Question is would this size be suitable? If not what would be suitable in your opinion please?

edit retag flag offensive close merge delete


You might check out the experience of introducing Water Hyacinth in Kenya. It has been a significant problem for a num ...
John Cody gravatar imageJohn Cody ( 2014-07-12 03:59:20 -0600 )edit

2 Answers

Sort by » oldest newest most liked

You might check out the experience of introducing Water Hyacinth in Kenya. It has been a significant problem for a number of years and several groups have tried solutions to develop solutions, who may have information relevant, especially Nairobi reservoir. John Cody

edit flag offensive delete publish link more

I am not at all familiar with the process, it does sound interesting.

Your question is not clear to me - 'would this size be suitable?' Suitable for what?

One concern would be the net energy gain - water is very energy dense, so drying the hyacinths will take a lot of energy - do you have any idea of the energy balance? Can you use a solar drying method?

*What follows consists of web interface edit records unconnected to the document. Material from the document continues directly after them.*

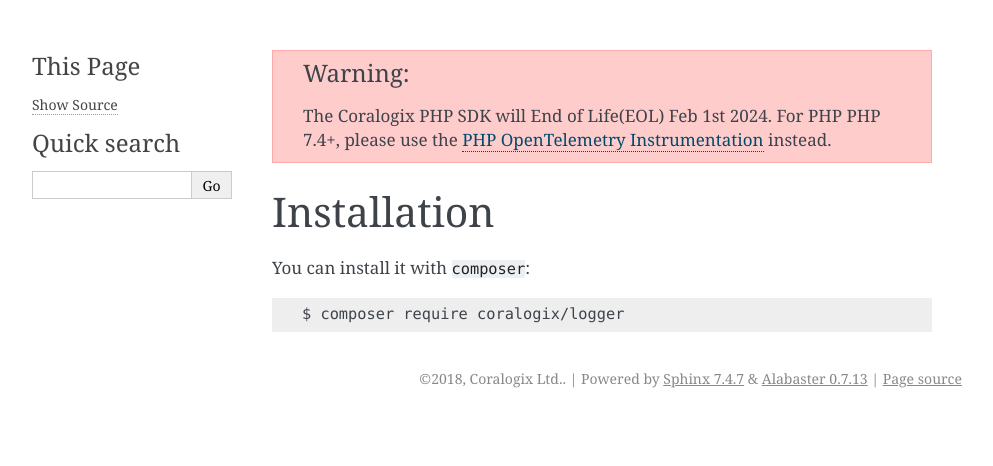
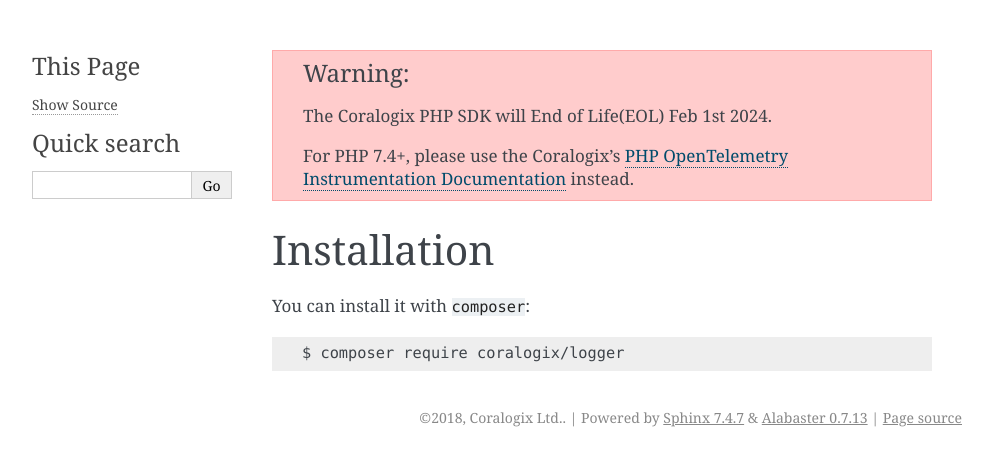
Before and after one commit to coralogix/php-coralogix-sdk, a Sphinx documentation site: the page built from docs/Install.rst, in a window 1280 px wide. Shown: the top 466 px of the page, without its empty margins (148-1141 px from the left). Built offline with Sphinx 7.4.7, drawn with Linux system fonts in a browser that asks for light colours.

```diff
--- a/docs/conf.py
+++ b/docs/conf.py
@@ -25,6 +25,7 @@ todo_include_todos = False
 
 rst_prolog = """
 .. warning::
-   The Coralogix PHP SDK will End of Life(EOL) Feb 1st 2024.
-   For PHP PHP 7.4+, please use the `PHP OpenTelemetry Instrumentation <https://coralogix.com/docs/php-opentelemetry-instrumentation/>`_ instead.
+   | The Coralogix PHP SDK will End of Life(EOL) Feb 1st 2024.
+
+   | For PHP 7.4+, please use the Coralogix's `PHP OpenTelemetry Instrumentation Documentation <https://coralogix.com/docs/php-opentelemetry-instrumentation/>`_ instead.
 """
```
Also changed, not shown: docs/index.rst (+0 -9 lines), readthedocs.yml (deleted, +0 -12 lines), .readthedocs.yml (added).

Second would be the plants themselves - hyacinths don't grow that big (~1 m, right?) compared to a 10 m high tree! So you will might need a lot more land (or water) area to get an equivalent energy yield to trees. Do you have any idea of this balance? Could you consider using fast growing tree species instead, pine, willow, poplar.

Also Water Hyacinths are an invasive species, so even if the engineering works out, are you going to be able to control the spread of the plant, can you guarantee that you will not be starting something that will have significantly adverse consequences for the natural environment?

Has anyone looked at trying to implement more sustainable practices for fuel use - introducing more efficient stoves, the use of charcoal, using solar cooking methods etc.

edit flag offensive delete publish link more
Login/Signup to Answer
Question Tools
1 follower
Public thread

This thread is public, all members of KnowledgePoint can read this page.

2014-07-09 06:58:57 -0600
241 times
Last updated:
Nov 16 '14